Exercise aim:
This exercise calls for a copy of every line in the listing below that carries the word "file".
-------- Material to process
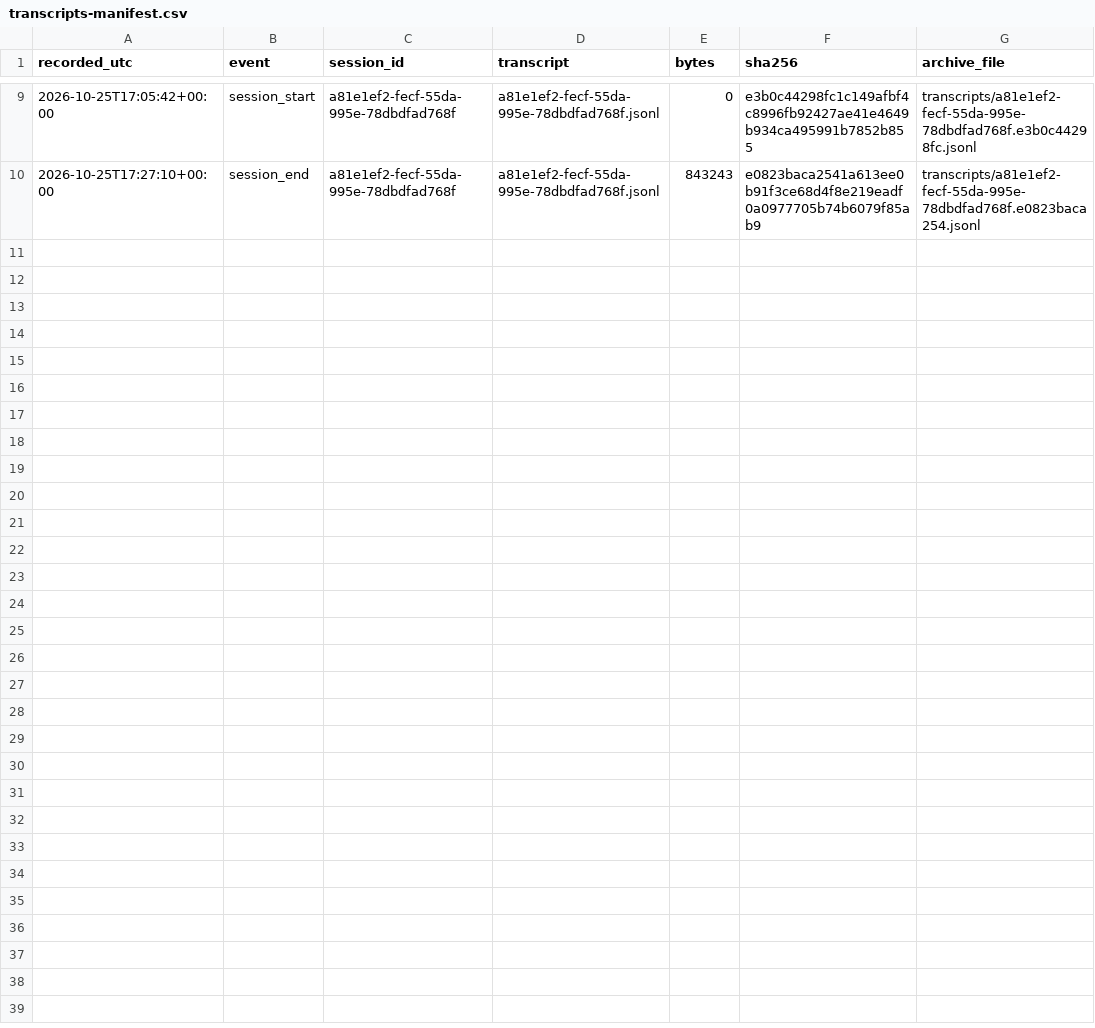
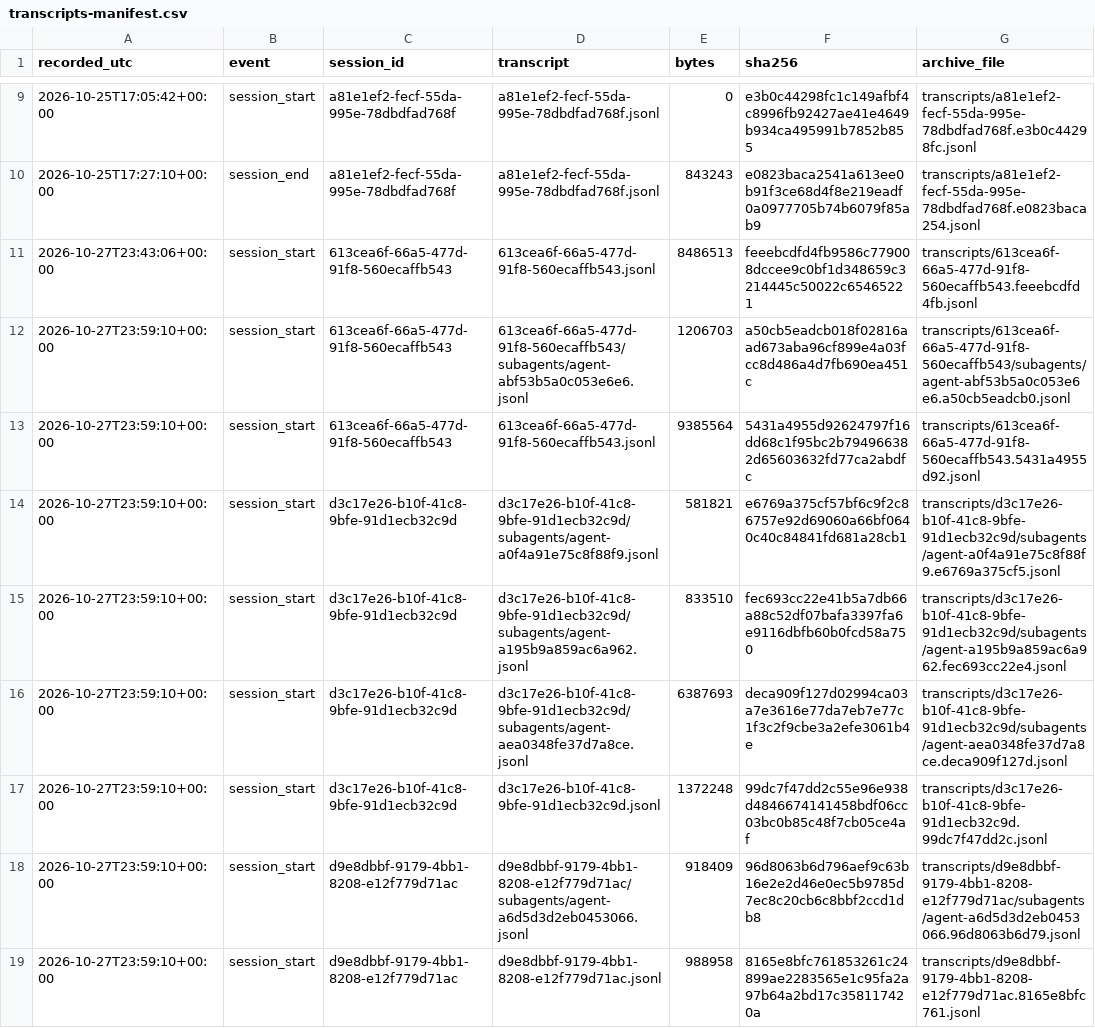
Before and after one commit to LukePuz/helios, a CSV file: research-log/transcripts-manifest.csv, drawn as a sheet; only a part is shown, gaps mark what is left out; the diff names each change by its address in the sheet, - before the commit and + after, or states it on an @@ line.

```diff
--- a/research-log/transcripts-manifest.csv
+++ b/research-log/transcripts-manifest.csv
+row 11: 2026-10-27T23:43:06+00:00 | session_start | 613cea6f-66a5-477d-91f8-560ecaffb543 | 613cea6f-66a5-477d-91f8-560ecaffb543.jsonl | 8486513 | feeebcdfd4fb9586c779008dccee9c0bf1d348659c3214445c50022c65465221 | transcripts/613cea6f-66a5-477d-91f8-560ecaffb543.feeebcdfd4fb.jsonl
+row 12: 2026-10-27T23:59:10+00:00 | session_start | 613cea6f-66a5-477d-91f8-560ecaffb543 | 613cea6f-66a5-477d-91f8-560ecaffb543/subagents/agent-abf53b5a0c053e6e6.jsonl | 1206703 | a50cb5eadcb018f02816aad673aba96cf899e4a03fcc8d486a4d7fb690ea451c | transcripts/613cea6f-66a5-477d-91f8-560ecaffb543/subagents/agent-abf53b5a0c053e6e6.a50cb5eadcb0.jsonl
+row 13: 2026-10-27T23:59:10+00:00 | session_start | 613cea6f-66a5-477d-91f8-560ecaffb543 | 613cea6f-66a5-477d-91f8-560ecaffb543.jsonl | 9385564 | 5431a4955d92624797f16dd68c1f95bc2b794966382d65603632fd77ca2abdfc | transcripts/613cea6f-66a5-477d-91f8-560ecaffb543.5431a4955d92.jsonl
+row 14: 2026-10-27T23:59:10+00:00 | session_start | d3c17e26-b10f-41c8-9bfe-91d1ecb32c9d | d3c17e26-b10f-41c8-9bfe-91d1ecb32c9d/subagents/agent-a0f4a91e75c8f88f9.jsonl | 581821 | e6769a375cf57bf6c9f2c86757e92d69060a66bf0640c40c84841fd681a28cb1 | transcripts/d3c17e26-b10f-41c8-9bfe-91d1ecb32c9d/subagents/agent-a0f4a91e75c8f88f9.e6769a375cf5.jsonl
+row 15: 2026-10-27T23:59:10+00:00 | session_start | d3c17e26-b10f-41c8-9bfe-91d1ecb32c9d | d3c17e26-b10f-41c8-9bfe-91d1ecb32c9d/subagents/agent-a195b9a859ac6a962.jsonl | 833510 | fec693cc22e41b5a7db66a88c52df07bafa3397fa6e9116dbfb60b0fcd58a750 | transcripts/d3c17e26-b10f-41c8-9bfe-91d1ecb32c9d/subagents/agent-a195b9a859ac6a962.fec693cc22e4.jsonl
+row 16: 2026-10-27T23:59:10+00:00 | session_start | d3c17e26-b10f-41c8-9bfe-91d1ecb32c9d | d3c17e26-b10f-41c8-9bfe-91d1ecb32c9d/subagents/agent-aea0348fe37d7a8ce.jsonl | 6387693 | deca909f127d02994ca03a7e3616e77da7eb7e77c1f3c2f9cbe3a2efe3061b4e | transcripts/d3c17e26-b10f-41c8-9bfe-91d1ecb32c9d/subagents/agent-aea0348fe37d7a8ce.deca909f127d.jsonl
+row 17: 2026-10-27T23:59:10+00:00 | session_start | d3c17e26-b10f-41c8-9bfe-91d1ecb32c9d | d3c17e26-b10f-41c8-9bfe-91d1ecb32c9d.jsonl | 1372248 | 99dc7f47dd2c55e96e938d4846674141458bdf06cc03bc0b85c48f7cb05ce4af | transcripts/d3c17e26-b10f-41c8-9bfe-91d1ecb32c9d.99dc7f47dd2c.jsonl
+row 18: 2026-10-27T23:59:10+00:00 | session_start | d9e8dbbf-9179-4bb1-8208-e12f779d71ac | d9e8dbbf-9179-4bb1-8208-e12f779d71ac/subagents/agent-a6d5d3d2eb0453066.jsonl | 918409 | 96d8063b6d796aef9c63b16e2e2d46e0ec5b9785d7ec8c20cb6c8bbf2ccd1db8 | transcripts/d9e8dbbf-9179-4bb1-8208-e12f779d71ac/subagents/agent-a6d5d3d2eb0453066.96d8063b6d79.jsonl
+row 19: 2026-10-27T23:59:10+00:00 | session_start | d9e8dbbf-9179-4bb1-8208-e12f779d71ac | d9e8dbbf-9179-4bb1-8208-e12f779d71ac.jsonl | 988958 | 8165e8bfc761853261c24899ae2283565e1c95fa2a97b64a2bd17c358117420a | transcripts/d9e8dbbf-9179-4bb1-8208-e12f779d71ac.8165e8bfc761.jsonl
```
Also changed, not shown: 1 other file.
----------------
Output for this exercise:
Before and after one commit to LukePuz/helios, a CSV file: research-log/transcripts-manifest.csv, drawn as a sheet; only a part is shown, gaps mark what is left out; the diff names each change by its address in the sheet, - before the commit and + after, or states it on an @@ line.
Also changed, not shown: 1 other file.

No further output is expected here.